To prove the point, London gets 50 aircraft in the night. Birmingham is also a target while Basingstoke is also hit. The Luftwaffe roams virtually unmolested, still owning the night sky. The weather is the bigger enemy, accounting for more losses that the RAF on this day.

RAF politics, though, is trivial stuff, when the real thing is in plentiful supply.  News is emerging of a meeting the previous day between Hitler and Franco on the border of Spain.  During the Brenner meeting between Hitler and Mussolini, news had been circulating to the effect that Spain's dictator, Franco, had decided to stay out of the war. Now Hitler is trying to reverse that decision.

Hitler meeting with General Francisco Franco at Hendaye, Southern France

In a two-hour, head-to-head discussion, though, Hitler fails to change his mind. Famously, Hitler later confides with Mussolini that he would "rather have three or four teeth pulled" than go through another meeting with Franco. And so, Gibraltar is safe.

From the Spanish border, Hitler travels to Montoire in France to meet Petain. News has since come through that Petain has rejected any deal with Hitler over the transfer of the French Navy. However, the fleet is said to be massing in Toulon. The only explanation for this "mysterious move", is said to be that the French Navy minister, Admiral Darlan, who is a strong supporter of deputy premier Laval, gave the orders on his own initiative.

While the world waits with bated breath for news of developments, the War Cabinet is treated to a sombre appraisal on the current fighting. In particular, it learns that mines are having a significant effect on the shipping in coastal waters and on the Royal Navy in particular.

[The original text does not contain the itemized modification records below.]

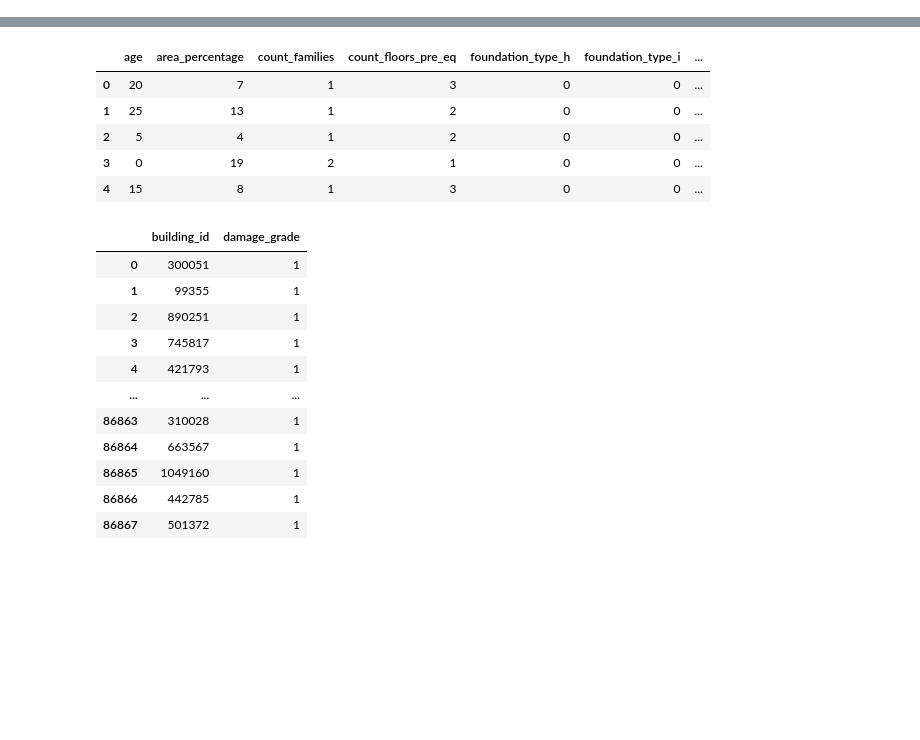
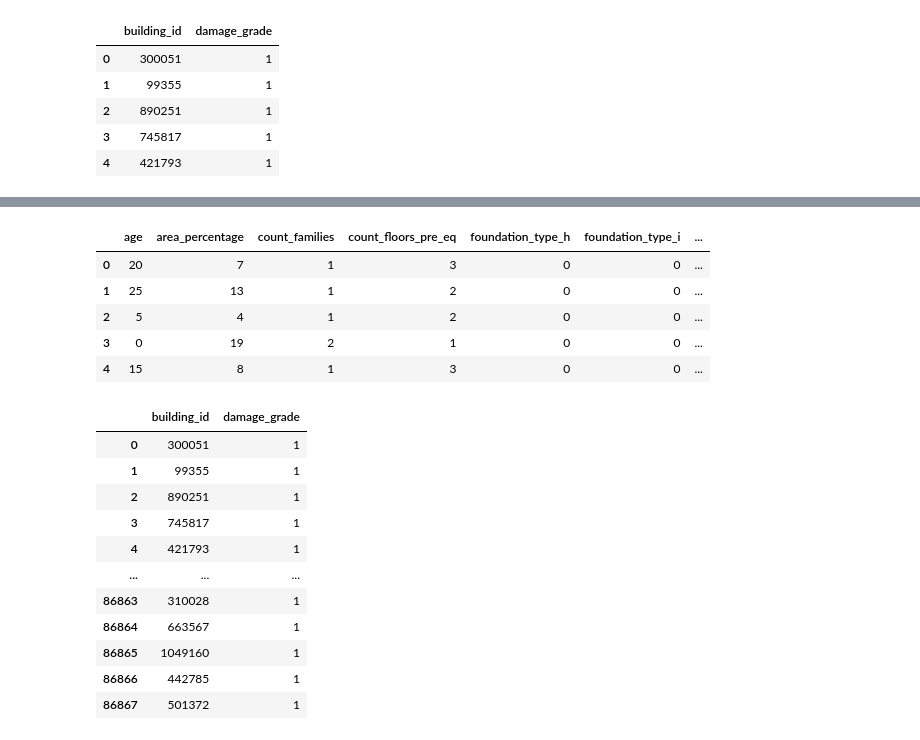
Before and after one commit to mohanpartha/ML_preprocessing, a Jupyter notebook: EarthQuake.ipynb, the cells around one changed output, grey strips where cells are left out. Cells and saved outputs as stored; diff of their text form; code cells hidden in the pictures; blank space fills up the shorter version.

```diff
--- a/EarthQuake.ipynb
+++ b/EarthQuake.ipynb
@@ -91,0 +69,10 @@ df_X = pd.concat([df_train.drop(columns=col_for_dummy),
+# %%
+# We look at the first 5 rows of submission dataset like this
+df_submission.head()
+# %% [output]
+|  | building_id | damage_grade |
+| 0 | 300051 | 1 |
+| 1 | 99355 | 1 |
+| 2 | 890251 | 1 |
+| 3 | 745817 | 1 |
+| 4 | 421793 | 1 |
```
Also changed, not shown: parts of 90 cells of this notebook.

In the preceding week, they have accounted for the numerous ships. Minesweeper HMS Dundalk is badly damaged 16 October off Harwich and founders early the next day while under tow. HM Trawler Kingston Cairngorm is sunk off Portland on the 18th, and veteran of the action in Boulogne to evacuate troops, HM Destroyer Venetia (pictured below at Boulogne) goes down in the Thames Approaches on the 19th. There are 96 survivors from the latter ship, but five officers, including the Captain, are missing.

HMS Venetia at Boulogne, 23 May 1940

HM Trawler Velia is also sunk in the same locality. The Minesweeping Trawlers Wave Flower and Joseph Button are sunk off Aldeburgh, apparently by mines, on the 21st and 22nd respectively, and HM Trawler Hickory sinks off Portland on the 22nd.

The picture for merchant shipping is no better. During the period, 36 ships (150,091 tons) have been reported sunk. Of these, 17 British (89,199 tons), three Norwegian (14,080 tons), three Swedish (13,533 tons), three Dutch (10,878 tons), two Greek (7,408 tons), one Estonian (1,186 tons), one Belgian (5,186 tons) and one Yugo-Slav (5,135 tons) were sunk by submarine.

Three British vessels (1,722 tons) were sunk by mine, one British (1,595 tons) was sunk by E-Boat and a British trawler (169 tons) was sunk by aircraft. In addition, three British ships (21,059 tons) previously reported as damaged were now known to have been sunk. Damage by aircraft, mine or submarine to 21 British ships (79,791 tons) had been reported and two additional British ships (10,232 tons) are now known to have been damaged in the previous period.

As to civilian casualties, the approximate figures for the week ending 06:00hrs on 23 October are 1,690 killed and 3,000 injured. These figures include the estimated 1,470 killed and 1,785 injured in London, 56 killed and and 261 injured in Coventry, and 30 killed and 203 injured in Birmingham.

But there is one thing few are concerned about - the invasion. Even the Lord Halifax is in the loop. On this day he notifies a British embassy that: "‘Though Hitler has enough shipping in the Channel to put half a million men onto salt water – or into it, as Winston said the other day –it really does seem as if the invasion of England has been postponed for the present".

COMMENT: Battle of Britain thread